━━━ DATASET ━━━

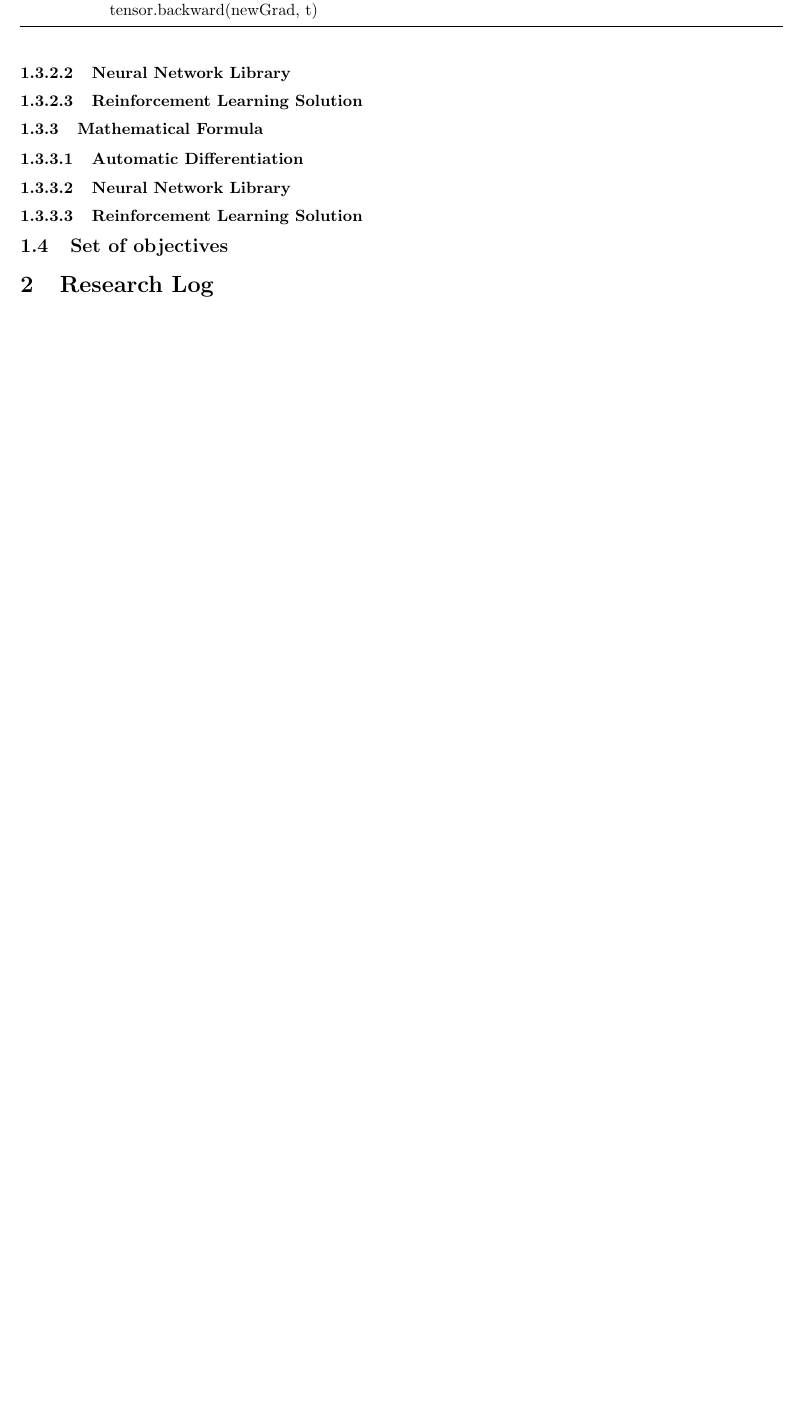
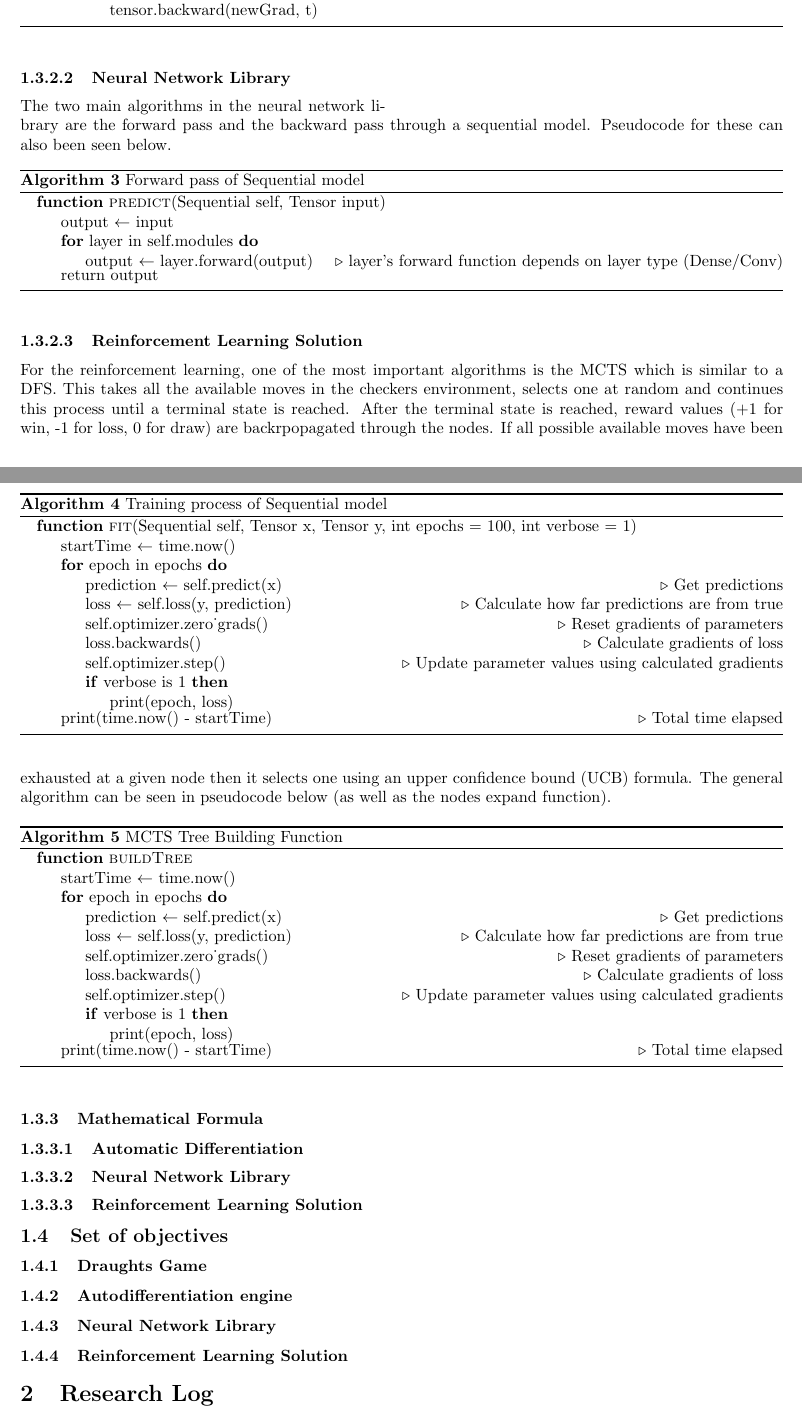
Before and after one commit to edgar-maddocks/NEA, a LaTeX document (Edgar NEA tex.tex): part of page 12 of 13 before the commit and two parts of pages 12 and 13 of 14 after it, the two joined at a grey line, cut so that both start at the same text, the shorter picture padded with empty space. Compiled offline with pdfLaTeX.

Commit message:
Tex work

```diff
--- a/Edgar NEA tex.tex
+++ b/Edgar NEA tex.tex
@@ -26,7 +26,7 @@
 \graphicspath{ {./images/} }
 
 \setcounter{secnumdepth}{4}
-\setcounter{tocdepth}{4}
+\setcounter{tocdepth}{3}
 
 \makeatletter
 \newcommand\subsubsubsection{\@startsection{paragraph}{4}{\z@}{-2.5ex\@plus -1ex \@minus -.25ex}{1.25ex \@plus .25ex}{\normalfont\normalsize\bfseries}}
@@ -555,7 +553,76 @@
     \end{algorithm}
 
     \subsubsubsection{Neural Network Library}
+    The two main algorithms in the neural network library are the forward pass and the backward pass through a sequential model. Pseudocode for these can also been seen below.
+    \begin{algorithm}
+        \caption{Forward pass of Sequential model}\label{alg:cap}
+        \begin{algorithmic}
+        \Function{predict}{Sequential self, Tensor input}
+        \State output $\gets$ input
+
+        \For{layer in self.modules}
+        \State output $\gets$ layer.forward(output) \Comment{layer's forward function depends on layer type (Dense/Conv)}
+        \EndFor
+        return output
+        \EndFunction
+        \end{algorithmic}
+    \end{algorithm}
+
+    \begin{algorithm}
+        \caption{Training process of Sequential model}\label{alg:cap}
+        \begin{algorithmic}
+        \Function{fit}{Sequential self, Tensor x, Tensor y, int epochs = 100, int verbose = 1}
+        \State startTime $\gets$ time.now()
+
+        \For{epoch in epochs}
+        \State prediction $\gets$ self.predict(x) \Comment{Get predictions}
+        \State loss $\gets$ self.loss(y, prediction) \Comment{Calculate how far predictions are from true}
+        \State self.optimizer.zero_grads() \Comment{Reset gradients of parameters}
+        \State loss.backwards() \Comment{Calculate gradients of loss}
+        \State self.optimizer.step() \Comment{Update parameter values using calculated gradients}
+
+        \If{verbose is 1}
+        \State print(epoch, loss)
+        \EndIf
+
+        \EndFor
+        print(time.now() - startTime) \Comment{Total time elapsed}
+        \EndFunction
+        \end{algorithmic}
+    \end{algorithm}
+
+
     \subsubsubsection{Reinforcement Learning Solution}
+    For the reinforcement learning, one of the most important algorithms is the MCTS which is similar to a DFS. This takes all
+    the available moves in the checkers environment, selects one at random and continues this process until a terminal state is reached.
+    After the terminal state is reached, reward values (+1 for win, -1 for loss, 0 for draw) are backrpopagated through the nodes.
+    If all possible available moves have been exhausted at a given node then it selects one using an upper confidence bound (UCB) formula.
+    The general algorithm can be seen in pseudocode below (as well as the nodes expand function).
+
+    \begin{algorithm}
+        \caption{MCTS Tree Building Function}\label{alg:cap}
+        \begin{algorithmic}
+        \Function{buildTree}{}
+        \State startTime $\gets$ time.now()
+
+        \For{epoch in epochs}
+        \State prediction $\gets$ self.predict(x) \Comment{Get predictions}
+        \State loss $\gets$ self.loss(y, prediction) \Comment{Calculate how far predictions are from true}
+        \State self.optimizer.zero_grads() \Comment{Reset gradients of parameters}
+        \State loss.backwards() \Comment{Calculate gradients of loss}
+        \State self.optimizer.step() \Comment{Update parameter values using calculated gradients}
+
+        \If{verbose is 1}
+        \State print(epoch, loss)
+        \EndIf
+
+        \EndFor
+        print(time.now() - startTime) \Comment{Total time elapsed}
+        \EndFunction
+        \end{algorithmic}
+    \end{algorithm}
+
+
 
     \subsubsection{Mathematical Formula}
     \subsubsubsection{Automatic Differentiation}
@@ -567,6 +634,13 @@
 
 
     \subsection{Set of objectives}
+    \subsubsection{Draughts Game}
+
+    \subsubsection{Autodifferentiation engine}
+
+    \subsubsection{Neural Network Library}
+
+    \subsubsection{Reinforcement Learning Solution}
 
     \section{Research Log}
 
```
Also changed, not shown: Edgar NEA tex.pdf, images/NNUML (simple).drawio.png (added), images/NNUML(simple) (2).png, images/RLSolutionUML.png (added), Edgar NEA tex.tex (56 more changed lines), 5 other files.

━━━

Your copy of the entries must be exact and must not include any of their pictures.

Before and after one commit to edgar-maddocks/NEA, a LaTeX document (Edgar NEA tex.tex): part of page 12 of 13 before the commit and two parts of pages 12 and 13 of 14 after it, the two joined at a grey line, cut so that both start at the same text, the shorter picture padded with empty space. Compiled offline with pdfLaTeX.

Commit message:
Tex work

```diff
--- a/Edgar NEA tex.tex
+++ b/Edgar NEA tex.tex
@@ -26,7 +26,7 @@
 \graphicspath{ {./images/} }
 
 \setcounter{secnumdepth}{4}
-\setcounter{tocdepth}{4}
+\setcounter{tocdepth}{3}
 
 \makeatletter
 \newcommand\subsubsubsection{\@startsection{paragraph}{4}{\z@}{-2.5ex\@plus -1ex \@minus -.25ex}{1.25ex \@plus .25ex}{\normalfont\normalsize\bfseries}}
@@ -555,7 +553,76 @@
     \end{algorithm}
 
     \subsubsubsection{Neural Network Library}
+    The two main algorithms in the neural network library are the forward pass and the backward pass through a sequential model. Pseudocode for these can also been seen below.
+    \begin{algorithm}
+        \caption{Forward pass of Sequential model}\label{alg:cap}
+        \begin{algorithmic}
+        \Function{predict}{Sequential self, Tensor input}
+        \State output $\gets$ input
+
+        \For{layer in self.modules}
+        \State output $\gets$ layer.forward(output) \Comment{layer's forward function depends on layer type (Dense/Conv)}
+        \EndFor
+        return output
+        \EndFunction
+        \end{algorithmic}
+    \end{algorithm}
+
+    \begin{algorithm}
+        \caption{Training process of Sequential model}\label{alg:cap}
+        \begin{algorithmic}
+        \Function{fit}{Sequential self, Tensor x, Tensor y, int epochs = 100, int verbose = 1}
+        \State startTime $\gets$ time.now()
+
+        \For{epoch in epochs}
+        \State prediction $\gets$ self.predict(x) \Comment{Get predictions}
+        \State loss $\gets$ self.loss(y, prediction) \Comment{Calculate how far predictions are from true}
+        \State self.optimizer.zero_grads() \Comment{Reset gradients of parameters}
+        \State loss.backwards() \Comment{Calculate gradients of loss}
+        \State self.optimizer.step() \Comment{Update parameter values using calculated gradients}
+
+        \If{verbose is 1}
+        \State print(epoch, loss)
+        \EndIf
+
+        \EndFor
+        print(time.now() - startTime) \Comment{Total time elapsed}
+        \EndFunction
+        \end{algorithmic}
+    \end{algorithm}
+
+
     \subsubsubsection{Reinforcement Learning Solution}
+    For the reinforcement learning, one of the most important algorithms is the MCTS which is similar to a DFS. This takes all
+    the available moves in the checkers environment, selects one at random and continues this process until a terminal state is reached.
+    After the terminal state is reached, reward values (+1 for win, -1 for loss, 0 for draw) are backrpopagated through the nodes.
+    If all possible available moves have been exhausted at a given node then it selects one using an upper confidence bound (UCB) formula.
+    The general algorithm can be seen in pseudocode below (as well as the nodes expand function).
+
+    \begin{algorithm}
+        \caption{MCTS Tree Building Function}\label{alg:cap}
+        \begin{algorithmic}
+        \Function{buildTree}{}
+        \State startTime $\gets$ time.now()
+
+        \For{epoch in epochs}
+        \State prediction $\gets$ self.predict(x) \Comment{Get predictions}
+        \State loss $\gets$ self.loss(y, prediction) \Comment{Calculate how far predictions are from true}
+        \State self.optimizer.zero_grads() \Comment{Reset gradients of parameters}
+        \State loss.backwards() \Comment{Calculate gradients of loss}
+        \State self.optimizer.step() \Comment{Update parameter values using calculated gradients}
+
+        \If{verbose is 1}
+        \State print(epoch, loss)
+        \EndIf
+
+        \EndFor
+        print(time.now() - startTime) \Comment{Total time elapsed}
+        \EndFunction
+        \end{algorithmic}
+    \end{algorithm}
+
+
 
     \subsubsection{Mathematical Formula}
     \subsubsubsection{Automatic Differentiation}
@@ -567,6 +634,13 @@
 
 
     \subsection{Set of objectives}
+    \subsubsection{Draughts Game}
+
+    \subsubsection{Autodifferentiation engine}
+
+    \subsubsection{Neural Network Library}
+
+    \subsubsection{Reinforcement Learning Solution}
 
     \section{Research Log}
 
```
Also changed, not shown: Edgar NEA tex.pdf, images/NNUML (simple).drawio.png (added), images/NNUML(simple) (2).png, images/RLSolutionUML.png (added), Edgar NEA tex.tex (56 more changed lines), 5 other files.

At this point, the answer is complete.